Reading the listing below, count the lines that contain the word "components" and give that count alone.

-- Opening Marker --

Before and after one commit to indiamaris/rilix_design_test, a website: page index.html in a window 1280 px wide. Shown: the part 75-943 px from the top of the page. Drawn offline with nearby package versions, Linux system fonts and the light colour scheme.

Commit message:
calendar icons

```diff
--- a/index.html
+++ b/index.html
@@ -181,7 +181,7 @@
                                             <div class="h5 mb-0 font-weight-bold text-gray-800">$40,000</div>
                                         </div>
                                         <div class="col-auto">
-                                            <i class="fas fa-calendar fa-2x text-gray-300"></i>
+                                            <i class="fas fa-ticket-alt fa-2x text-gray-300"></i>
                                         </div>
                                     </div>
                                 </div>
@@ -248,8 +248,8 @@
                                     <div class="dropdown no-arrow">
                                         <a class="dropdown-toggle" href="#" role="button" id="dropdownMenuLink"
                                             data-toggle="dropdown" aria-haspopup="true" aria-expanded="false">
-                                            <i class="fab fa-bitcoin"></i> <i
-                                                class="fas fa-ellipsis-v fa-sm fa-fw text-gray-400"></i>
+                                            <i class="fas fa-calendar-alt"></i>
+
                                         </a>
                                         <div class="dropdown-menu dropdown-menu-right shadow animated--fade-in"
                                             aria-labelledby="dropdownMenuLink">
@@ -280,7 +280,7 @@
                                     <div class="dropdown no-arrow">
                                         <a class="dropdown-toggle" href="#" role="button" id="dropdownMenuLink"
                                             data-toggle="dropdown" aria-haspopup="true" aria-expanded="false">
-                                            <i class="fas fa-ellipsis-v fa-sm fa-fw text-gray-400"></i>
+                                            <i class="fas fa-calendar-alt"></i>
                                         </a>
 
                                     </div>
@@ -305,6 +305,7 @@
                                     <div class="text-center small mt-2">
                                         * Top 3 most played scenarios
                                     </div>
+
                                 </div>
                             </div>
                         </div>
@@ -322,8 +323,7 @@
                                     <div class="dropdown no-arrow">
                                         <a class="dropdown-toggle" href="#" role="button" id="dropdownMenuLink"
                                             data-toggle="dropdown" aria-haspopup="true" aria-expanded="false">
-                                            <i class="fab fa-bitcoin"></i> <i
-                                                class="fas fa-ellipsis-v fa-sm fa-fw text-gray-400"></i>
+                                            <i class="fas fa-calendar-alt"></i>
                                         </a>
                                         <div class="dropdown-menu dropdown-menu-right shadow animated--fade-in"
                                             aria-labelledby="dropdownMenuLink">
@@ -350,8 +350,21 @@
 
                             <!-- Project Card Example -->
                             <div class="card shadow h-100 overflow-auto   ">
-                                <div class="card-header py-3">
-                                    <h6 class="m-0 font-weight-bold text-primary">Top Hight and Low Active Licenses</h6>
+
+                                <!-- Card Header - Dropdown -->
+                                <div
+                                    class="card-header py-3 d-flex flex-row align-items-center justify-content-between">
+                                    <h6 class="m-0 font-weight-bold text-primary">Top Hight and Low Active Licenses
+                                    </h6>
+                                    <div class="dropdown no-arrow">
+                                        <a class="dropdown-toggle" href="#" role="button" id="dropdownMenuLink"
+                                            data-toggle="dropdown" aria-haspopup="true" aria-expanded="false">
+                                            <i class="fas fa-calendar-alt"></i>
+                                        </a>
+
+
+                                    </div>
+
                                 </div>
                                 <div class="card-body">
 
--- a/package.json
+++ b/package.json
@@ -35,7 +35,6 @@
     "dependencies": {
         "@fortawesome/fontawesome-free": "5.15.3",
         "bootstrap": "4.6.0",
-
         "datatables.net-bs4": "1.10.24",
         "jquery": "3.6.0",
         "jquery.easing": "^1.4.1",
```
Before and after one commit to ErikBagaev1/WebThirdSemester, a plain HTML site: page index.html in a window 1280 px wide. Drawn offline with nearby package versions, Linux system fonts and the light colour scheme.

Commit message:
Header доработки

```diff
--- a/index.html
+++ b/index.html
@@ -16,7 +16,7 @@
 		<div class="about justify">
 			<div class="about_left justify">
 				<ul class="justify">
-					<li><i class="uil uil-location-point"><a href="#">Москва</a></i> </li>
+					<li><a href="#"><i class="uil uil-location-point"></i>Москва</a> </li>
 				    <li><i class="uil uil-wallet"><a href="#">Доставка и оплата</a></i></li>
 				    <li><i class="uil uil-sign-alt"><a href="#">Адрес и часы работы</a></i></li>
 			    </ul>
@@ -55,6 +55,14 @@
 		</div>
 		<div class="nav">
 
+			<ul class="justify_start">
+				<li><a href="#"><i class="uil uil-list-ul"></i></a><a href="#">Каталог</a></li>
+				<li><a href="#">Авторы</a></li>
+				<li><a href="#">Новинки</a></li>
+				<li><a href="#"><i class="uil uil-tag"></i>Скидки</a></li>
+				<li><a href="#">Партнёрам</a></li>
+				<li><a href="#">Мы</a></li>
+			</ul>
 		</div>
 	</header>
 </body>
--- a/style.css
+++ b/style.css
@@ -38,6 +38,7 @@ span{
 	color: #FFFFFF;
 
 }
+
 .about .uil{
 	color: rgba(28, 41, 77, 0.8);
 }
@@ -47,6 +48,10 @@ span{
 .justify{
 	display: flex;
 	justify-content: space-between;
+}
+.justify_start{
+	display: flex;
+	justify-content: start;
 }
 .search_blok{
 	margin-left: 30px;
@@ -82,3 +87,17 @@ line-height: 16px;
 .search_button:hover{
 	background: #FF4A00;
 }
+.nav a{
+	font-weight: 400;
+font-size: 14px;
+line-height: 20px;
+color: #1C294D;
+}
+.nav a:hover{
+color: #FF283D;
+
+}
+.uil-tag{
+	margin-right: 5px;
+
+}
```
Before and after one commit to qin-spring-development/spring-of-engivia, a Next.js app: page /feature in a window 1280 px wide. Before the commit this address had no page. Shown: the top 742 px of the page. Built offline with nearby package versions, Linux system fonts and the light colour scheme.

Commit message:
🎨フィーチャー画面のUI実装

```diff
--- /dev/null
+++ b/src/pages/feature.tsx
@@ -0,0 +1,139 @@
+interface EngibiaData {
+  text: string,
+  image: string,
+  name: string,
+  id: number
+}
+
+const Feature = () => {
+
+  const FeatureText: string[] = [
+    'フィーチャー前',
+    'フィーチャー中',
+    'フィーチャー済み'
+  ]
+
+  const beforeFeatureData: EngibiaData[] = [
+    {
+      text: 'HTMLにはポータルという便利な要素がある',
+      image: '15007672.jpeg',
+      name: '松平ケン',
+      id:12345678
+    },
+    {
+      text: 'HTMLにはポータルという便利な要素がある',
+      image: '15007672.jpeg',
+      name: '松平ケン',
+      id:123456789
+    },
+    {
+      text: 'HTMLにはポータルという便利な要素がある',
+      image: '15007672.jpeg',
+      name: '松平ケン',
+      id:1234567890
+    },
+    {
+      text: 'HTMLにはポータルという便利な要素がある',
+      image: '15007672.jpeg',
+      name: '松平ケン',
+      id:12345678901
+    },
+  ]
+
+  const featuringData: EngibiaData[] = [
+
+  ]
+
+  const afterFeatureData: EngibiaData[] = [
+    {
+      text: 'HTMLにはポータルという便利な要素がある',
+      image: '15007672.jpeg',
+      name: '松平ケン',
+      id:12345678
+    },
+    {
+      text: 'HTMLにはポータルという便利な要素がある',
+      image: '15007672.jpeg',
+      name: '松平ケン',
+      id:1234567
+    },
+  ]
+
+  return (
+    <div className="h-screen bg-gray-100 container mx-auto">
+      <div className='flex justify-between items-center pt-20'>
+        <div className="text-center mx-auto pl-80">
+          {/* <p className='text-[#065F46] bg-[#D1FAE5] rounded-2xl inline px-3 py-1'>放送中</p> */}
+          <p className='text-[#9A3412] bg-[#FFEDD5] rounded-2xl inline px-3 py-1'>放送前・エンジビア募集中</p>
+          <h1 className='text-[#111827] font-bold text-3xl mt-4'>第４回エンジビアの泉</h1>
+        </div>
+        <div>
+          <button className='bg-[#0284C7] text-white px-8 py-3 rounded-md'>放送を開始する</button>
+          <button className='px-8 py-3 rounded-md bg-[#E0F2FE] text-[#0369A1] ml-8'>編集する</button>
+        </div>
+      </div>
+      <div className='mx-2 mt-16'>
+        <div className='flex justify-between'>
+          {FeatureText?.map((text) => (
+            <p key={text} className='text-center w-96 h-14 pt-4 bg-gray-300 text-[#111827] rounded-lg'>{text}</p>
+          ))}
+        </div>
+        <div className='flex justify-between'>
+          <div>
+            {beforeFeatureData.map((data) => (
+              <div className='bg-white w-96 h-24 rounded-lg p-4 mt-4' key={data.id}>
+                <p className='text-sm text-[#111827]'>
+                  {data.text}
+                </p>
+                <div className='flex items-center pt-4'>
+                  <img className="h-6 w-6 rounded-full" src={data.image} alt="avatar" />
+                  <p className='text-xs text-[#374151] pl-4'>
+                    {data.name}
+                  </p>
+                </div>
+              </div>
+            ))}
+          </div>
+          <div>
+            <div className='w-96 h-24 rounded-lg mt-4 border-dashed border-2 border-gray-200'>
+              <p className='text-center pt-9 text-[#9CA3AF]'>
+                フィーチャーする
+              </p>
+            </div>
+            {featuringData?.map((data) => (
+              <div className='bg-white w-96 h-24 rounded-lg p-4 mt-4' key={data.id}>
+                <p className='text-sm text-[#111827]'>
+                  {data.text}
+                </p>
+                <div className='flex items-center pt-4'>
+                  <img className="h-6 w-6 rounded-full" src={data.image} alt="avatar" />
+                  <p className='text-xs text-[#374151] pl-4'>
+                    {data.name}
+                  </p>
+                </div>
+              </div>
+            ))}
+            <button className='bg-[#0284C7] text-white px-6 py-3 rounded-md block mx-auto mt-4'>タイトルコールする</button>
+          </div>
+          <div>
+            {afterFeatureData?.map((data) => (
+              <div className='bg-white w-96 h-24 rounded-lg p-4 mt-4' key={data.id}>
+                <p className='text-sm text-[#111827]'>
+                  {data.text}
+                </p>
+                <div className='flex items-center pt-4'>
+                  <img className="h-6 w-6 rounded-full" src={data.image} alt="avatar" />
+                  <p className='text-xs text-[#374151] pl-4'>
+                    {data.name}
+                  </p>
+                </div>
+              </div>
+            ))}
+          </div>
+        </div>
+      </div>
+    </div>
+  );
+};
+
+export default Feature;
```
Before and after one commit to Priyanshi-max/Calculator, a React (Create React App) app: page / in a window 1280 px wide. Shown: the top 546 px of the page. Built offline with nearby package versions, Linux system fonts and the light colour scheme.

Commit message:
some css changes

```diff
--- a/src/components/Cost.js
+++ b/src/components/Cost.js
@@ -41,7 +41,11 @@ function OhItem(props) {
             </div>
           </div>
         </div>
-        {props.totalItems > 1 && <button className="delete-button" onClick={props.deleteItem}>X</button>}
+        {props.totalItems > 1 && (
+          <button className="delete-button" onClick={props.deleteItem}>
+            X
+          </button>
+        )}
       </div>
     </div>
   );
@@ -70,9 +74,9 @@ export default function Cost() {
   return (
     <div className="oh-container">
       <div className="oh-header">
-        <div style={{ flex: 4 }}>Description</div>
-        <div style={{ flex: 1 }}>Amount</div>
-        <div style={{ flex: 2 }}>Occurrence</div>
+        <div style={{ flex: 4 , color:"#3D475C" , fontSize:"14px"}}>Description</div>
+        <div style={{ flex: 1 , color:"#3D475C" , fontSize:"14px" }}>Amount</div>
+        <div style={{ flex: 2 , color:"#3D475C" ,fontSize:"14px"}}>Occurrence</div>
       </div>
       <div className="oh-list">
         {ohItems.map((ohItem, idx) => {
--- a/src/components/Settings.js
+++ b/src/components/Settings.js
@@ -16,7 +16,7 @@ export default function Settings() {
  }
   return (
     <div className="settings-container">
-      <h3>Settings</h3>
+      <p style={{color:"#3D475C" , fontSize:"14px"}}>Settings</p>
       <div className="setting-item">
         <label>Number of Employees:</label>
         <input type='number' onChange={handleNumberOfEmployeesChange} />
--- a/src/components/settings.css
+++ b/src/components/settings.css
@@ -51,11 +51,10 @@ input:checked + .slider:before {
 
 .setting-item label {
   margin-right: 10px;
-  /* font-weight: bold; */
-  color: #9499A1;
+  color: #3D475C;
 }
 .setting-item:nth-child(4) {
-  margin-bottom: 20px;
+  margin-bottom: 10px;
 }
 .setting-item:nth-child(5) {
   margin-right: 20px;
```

-- Closing Marker --

*Answer to this exercise:* 6